By Kali Holloway for AlterNet - Iowa’s Chuck Grassley was challenged by two constituents. An Afghan man, who worked as an interpreter with the U.S. military, questioned what would be done to aid him as the Trump administration rolls out its unconstitutional Muslim ban. “Who will save me?” he asked the senator. And a local farmer revived the Republican myth of Obamacare “death panels” to drive home how lives would be imperiled by an ACA repeal. In Colorado, constituents held an "in absentia town hall" for legislators who were no-shows. Already familiar with the lie Trump again repeated the morning before, they kicked off the session by holding up their Colorado drivers' licenses to prove they’re local residents. Pennsylvania’s Pat Toomey avoided his constituents altogether, but they went ahead with a town hall anyway. It featured an empty suit in Toomey’s place, to which constituents directed their questions.
By Deirdre Fulton for Common Dreams - The speaker is not holding any hometown district meetings this week but is reportedly fundraising in several Texas cities. Constituents have for weeks been complaining of difficulty reaching House Speaker Paul Ryan (R-Wis.) by phone, so on Wednesday a national advocacy group brought their messages right to the congressman's doorstep—"the old-fashioned way." He'll get them when he returns from a fundraising jaunt in Texas, presumably. Women's advocacy group UltraViolet organized the drop-off of 86,000 postcards, bearing custom notes from people around the country, along with a cake and a singing telegram. The postcards were delivered to Ryan's Janesville, Wisconsin, office in a truck carrying a giant, glittery slogan: "Special Delivery: To the Speaker of the House. From: Concerned Americans."
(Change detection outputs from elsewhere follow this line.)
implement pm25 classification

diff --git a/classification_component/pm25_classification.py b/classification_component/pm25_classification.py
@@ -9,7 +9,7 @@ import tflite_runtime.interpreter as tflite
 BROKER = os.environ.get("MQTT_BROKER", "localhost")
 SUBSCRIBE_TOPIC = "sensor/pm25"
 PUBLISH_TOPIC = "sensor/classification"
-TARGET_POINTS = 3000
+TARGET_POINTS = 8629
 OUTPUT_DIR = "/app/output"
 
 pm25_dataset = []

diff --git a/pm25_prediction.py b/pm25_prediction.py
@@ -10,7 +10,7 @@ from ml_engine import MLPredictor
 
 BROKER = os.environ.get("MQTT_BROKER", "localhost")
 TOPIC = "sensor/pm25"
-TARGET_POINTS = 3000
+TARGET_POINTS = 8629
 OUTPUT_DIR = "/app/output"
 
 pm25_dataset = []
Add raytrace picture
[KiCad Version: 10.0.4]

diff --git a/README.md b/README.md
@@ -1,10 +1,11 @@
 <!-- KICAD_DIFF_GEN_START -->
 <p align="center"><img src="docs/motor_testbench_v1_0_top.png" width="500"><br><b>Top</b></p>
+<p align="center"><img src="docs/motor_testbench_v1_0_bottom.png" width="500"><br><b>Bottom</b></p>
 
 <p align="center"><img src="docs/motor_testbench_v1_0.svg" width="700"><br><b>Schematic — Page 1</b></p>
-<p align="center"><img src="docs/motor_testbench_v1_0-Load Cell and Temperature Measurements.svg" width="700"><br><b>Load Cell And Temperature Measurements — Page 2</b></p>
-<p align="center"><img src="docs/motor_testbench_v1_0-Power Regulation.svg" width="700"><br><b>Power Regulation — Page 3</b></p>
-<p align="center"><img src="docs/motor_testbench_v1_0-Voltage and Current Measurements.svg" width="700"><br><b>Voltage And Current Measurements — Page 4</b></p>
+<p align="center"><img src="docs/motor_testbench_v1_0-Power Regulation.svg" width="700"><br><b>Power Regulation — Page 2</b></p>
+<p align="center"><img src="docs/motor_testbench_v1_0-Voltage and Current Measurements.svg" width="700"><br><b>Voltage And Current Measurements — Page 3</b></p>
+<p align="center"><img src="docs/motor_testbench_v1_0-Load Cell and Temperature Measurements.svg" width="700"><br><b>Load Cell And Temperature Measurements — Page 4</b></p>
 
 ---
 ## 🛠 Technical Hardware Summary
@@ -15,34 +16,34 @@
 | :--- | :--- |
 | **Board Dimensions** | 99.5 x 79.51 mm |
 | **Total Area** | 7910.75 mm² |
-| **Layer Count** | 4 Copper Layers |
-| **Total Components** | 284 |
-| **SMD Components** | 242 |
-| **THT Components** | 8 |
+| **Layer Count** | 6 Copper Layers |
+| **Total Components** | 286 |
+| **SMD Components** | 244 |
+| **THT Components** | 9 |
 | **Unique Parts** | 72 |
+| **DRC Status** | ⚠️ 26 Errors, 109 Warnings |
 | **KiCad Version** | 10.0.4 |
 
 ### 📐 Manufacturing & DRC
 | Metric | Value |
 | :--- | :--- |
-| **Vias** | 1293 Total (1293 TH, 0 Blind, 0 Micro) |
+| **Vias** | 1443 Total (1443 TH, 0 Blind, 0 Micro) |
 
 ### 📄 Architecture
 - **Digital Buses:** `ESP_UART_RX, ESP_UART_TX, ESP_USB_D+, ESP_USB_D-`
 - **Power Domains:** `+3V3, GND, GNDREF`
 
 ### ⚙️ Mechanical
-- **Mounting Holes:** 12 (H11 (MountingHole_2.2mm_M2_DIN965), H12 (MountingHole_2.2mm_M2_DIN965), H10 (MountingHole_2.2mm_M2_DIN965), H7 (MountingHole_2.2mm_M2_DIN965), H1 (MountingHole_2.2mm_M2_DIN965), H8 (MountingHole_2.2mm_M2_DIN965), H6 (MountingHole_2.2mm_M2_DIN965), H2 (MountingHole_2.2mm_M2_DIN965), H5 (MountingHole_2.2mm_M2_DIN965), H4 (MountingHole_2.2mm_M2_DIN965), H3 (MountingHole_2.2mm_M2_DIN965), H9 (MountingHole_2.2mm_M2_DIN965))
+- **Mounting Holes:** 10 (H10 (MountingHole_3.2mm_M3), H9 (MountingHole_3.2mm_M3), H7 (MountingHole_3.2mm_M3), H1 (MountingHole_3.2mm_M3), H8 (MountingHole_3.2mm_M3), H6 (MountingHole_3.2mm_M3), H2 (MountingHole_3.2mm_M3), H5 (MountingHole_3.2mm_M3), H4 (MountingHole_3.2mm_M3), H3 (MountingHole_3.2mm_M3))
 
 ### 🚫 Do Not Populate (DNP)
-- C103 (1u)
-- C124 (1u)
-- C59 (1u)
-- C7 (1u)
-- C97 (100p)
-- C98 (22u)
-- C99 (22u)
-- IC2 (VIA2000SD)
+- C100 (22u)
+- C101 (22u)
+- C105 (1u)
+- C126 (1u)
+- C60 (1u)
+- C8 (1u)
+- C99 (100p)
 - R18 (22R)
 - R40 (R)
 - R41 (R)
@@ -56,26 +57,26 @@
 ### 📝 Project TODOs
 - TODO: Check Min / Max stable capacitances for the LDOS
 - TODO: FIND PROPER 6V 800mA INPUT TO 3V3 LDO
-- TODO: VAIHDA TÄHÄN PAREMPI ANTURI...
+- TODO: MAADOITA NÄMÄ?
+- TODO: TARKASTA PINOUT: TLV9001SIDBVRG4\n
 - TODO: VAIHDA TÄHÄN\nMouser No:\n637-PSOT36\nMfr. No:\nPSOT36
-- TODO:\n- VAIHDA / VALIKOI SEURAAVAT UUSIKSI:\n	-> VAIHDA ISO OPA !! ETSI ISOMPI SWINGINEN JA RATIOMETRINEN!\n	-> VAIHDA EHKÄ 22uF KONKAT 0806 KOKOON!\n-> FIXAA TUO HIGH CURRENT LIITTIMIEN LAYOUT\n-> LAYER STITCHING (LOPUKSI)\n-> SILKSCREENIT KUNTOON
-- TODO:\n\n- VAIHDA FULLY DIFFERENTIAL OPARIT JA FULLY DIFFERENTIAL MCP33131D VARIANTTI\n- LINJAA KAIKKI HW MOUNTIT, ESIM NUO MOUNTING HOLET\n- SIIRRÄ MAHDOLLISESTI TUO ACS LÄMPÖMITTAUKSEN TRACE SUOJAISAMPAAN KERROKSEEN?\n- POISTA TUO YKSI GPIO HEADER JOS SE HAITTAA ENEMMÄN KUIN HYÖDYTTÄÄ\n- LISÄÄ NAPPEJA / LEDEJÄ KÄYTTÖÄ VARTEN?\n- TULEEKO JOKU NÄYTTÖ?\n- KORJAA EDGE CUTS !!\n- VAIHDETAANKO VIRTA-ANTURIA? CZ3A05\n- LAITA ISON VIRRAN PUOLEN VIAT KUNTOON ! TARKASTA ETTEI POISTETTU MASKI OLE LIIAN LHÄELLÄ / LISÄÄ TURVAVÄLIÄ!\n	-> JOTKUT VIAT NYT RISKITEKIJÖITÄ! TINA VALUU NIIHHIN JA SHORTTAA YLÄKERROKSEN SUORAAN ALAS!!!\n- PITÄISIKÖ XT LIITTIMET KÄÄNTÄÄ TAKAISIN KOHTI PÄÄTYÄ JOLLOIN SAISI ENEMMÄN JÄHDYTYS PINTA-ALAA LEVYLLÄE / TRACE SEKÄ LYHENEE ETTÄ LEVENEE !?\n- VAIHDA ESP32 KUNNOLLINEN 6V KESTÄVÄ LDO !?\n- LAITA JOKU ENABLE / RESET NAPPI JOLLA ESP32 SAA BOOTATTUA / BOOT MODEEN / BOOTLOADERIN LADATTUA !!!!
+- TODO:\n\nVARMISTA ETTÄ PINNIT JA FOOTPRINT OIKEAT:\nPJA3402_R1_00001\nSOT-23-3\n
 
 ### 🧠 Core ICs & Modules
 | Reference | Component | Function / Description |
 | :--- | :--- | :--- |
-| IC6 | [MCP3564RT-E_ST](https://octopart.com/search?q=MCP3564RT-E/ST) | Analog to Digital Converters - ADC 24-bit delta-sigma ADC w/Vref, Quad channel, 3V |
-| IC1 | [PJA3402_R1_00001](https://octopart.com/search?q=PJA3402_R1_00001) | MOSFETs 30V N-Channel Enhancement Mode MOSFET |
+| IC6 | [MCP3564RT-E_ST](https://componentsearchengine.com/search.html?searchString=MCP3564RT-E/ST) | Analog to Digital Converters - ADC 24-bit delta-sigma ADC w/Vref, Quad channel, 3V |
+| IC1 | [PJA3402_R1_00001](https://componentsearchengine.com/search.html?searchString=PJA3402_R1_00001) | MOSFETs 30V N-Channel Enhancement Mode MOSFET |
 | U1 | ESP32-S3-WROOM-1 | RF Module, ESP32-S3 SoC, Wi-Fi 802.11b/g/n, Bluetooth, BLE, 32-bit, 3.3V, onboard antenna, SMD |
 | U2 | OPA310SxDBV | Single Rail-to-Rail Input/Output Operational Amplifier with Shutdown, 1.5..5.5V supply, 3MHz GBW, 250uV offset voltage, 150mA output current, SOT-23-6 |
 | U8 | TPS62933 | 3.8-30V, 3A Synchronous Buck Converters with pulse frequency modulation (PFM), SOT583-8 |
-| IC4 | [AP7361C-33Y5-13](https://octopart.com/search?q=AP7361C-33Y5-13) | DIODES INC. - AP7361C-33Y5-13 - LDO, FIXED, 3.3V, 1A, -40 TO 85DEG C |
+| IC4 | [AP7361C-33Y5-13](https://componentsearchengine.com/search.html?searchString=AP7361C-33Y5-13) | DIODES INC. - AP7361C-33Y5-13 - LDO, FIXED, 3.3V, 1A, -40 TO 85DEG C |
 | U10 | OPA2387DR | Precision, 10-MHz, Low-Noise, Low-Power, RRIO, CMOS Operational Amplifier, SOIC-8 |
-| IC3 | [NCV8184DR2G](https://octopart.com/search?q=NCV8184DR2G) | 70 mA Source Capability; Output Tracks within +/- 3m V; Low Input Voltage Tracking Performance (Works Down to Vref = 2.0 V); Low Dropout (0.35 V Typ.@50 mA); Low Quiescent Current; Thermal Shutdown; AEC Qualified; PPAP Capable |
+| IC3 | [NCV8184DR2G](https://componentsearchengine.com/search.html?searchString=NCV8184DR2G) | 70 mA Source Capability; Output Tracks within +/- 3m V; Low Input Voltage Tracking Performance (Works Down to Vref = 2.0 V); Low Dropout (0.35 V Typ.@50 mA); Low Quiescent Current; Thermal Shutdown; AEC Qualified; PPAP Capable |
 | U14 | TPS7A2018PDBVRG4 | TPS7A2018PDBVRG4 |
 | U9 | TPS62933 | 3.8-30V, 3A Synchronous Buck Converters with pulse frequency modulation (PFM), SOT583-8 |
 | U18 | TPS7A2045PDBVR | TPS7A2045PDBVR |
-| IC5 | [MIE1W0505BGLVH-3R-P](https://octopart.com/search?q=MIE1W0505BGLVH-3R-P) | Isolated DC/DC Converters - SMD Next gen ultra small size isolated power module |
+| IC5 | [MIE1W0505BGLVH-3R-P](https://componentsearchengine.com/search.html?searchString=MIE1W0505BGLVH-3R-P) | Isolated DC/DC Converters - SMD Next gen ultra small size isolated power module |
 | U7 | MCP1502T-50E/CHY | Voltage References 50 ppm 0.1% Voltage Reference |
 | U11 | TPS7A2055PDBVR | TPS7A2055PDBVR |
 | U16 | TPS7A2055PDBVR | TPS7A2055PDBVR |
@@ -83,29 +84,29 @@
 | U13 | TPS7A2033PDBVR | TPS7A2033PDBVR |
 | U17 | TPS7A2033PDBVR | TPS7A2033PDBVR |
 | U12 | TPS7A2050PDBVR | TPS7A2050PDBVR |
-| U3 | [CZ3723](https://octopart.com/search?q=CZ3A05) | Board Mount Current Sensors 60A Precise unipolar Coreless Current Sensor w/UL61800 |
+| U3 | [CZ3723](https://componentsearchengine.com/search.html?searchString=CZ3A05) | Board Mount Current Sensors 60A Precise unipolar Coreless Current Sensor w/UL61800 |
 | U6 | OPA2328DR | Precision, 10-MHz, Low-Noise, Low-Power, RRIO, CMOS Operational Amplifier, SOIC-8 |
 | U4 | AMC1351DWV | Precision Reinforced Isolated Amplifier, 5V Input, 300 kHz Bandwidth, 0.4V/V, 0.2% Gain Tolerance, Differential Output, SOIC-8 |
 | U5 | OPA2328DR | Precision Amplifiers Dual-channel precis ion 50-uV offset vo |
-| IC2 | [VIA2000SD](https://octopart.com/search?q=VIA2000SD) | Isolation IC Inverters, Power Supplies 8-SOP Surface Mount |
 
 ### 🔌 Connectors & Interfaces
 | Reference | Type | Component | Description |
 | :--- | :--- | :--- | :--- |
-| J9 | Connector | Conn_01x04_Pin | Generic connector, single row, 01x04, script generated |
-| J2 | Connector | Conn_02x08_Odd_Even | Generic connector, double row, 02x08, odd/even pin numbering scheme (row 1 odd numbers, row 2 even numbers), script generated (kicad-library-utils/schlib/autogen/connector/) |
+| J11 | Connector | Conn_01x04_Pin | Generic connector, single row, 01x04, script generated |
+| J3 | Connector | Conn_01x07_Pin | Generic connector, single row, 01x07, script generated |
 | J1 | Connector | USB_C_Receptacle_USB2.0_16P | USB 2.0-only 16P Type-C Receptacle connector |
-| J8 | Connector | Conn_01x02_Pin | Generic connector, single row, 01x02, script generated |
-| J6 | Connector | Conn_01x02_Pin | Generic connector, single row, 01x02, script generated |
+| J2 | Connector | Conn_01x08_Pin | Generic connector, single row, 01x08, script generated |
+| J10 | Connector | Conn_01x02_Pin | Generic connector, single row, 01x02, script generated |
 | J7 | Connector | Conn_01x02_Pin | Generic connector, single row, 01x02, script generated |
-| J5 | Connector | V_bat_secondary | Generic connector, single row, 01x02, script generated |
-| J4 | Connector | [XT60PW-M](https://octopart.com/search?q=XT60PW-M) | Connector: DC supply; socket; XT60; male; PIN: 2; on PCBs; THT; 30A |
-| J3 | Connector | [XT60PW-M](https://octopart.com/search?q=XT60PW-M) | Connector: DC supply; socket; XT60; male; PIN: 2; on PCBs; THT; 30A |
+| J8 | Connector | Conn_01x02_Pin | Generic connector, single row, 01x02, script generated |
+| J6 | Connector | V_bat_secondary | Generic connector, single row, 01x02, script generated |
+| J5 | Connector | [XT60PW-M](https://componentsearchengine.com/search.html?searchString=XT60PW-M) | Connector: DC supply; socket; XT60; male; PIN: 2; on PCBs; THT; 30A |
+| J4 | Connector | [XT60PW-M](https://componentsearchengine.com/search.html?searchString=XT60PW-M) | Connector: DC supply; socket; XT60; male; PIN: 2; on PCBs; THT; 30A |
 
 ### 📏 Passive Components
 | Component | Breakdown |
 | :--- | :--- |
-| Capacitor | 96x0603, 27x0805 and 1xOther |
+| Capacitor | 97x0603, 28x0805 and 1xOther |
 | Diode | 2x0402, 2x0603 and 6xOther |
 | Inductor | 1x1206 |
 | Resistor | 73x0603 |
By Peter Sullivan for The Hill - The Trump administration on Wednesday proposed a regulation aimed at “stabilizing” the ObamaCare marketplace by making changes favorable to insurers to help prevent them from bailing out or hiking premiums. The move is surprising, given that President Trump has vowed to repeal the Affordable Care Act. But his administration is now in the position of trying to shore up the law’s marketplaces, at least temporarily, while Congress debates replacement plans and timing options. Now that he’s president, Trump faces the possibility of being blamed for premium hikes or insurers dropping out if the market deteriorates. Trump has also taken steps to chip away at ObamaCare. Most prominently, he signed an executive order that, while not specific, called on agencies to loosen ObamaCare requirements.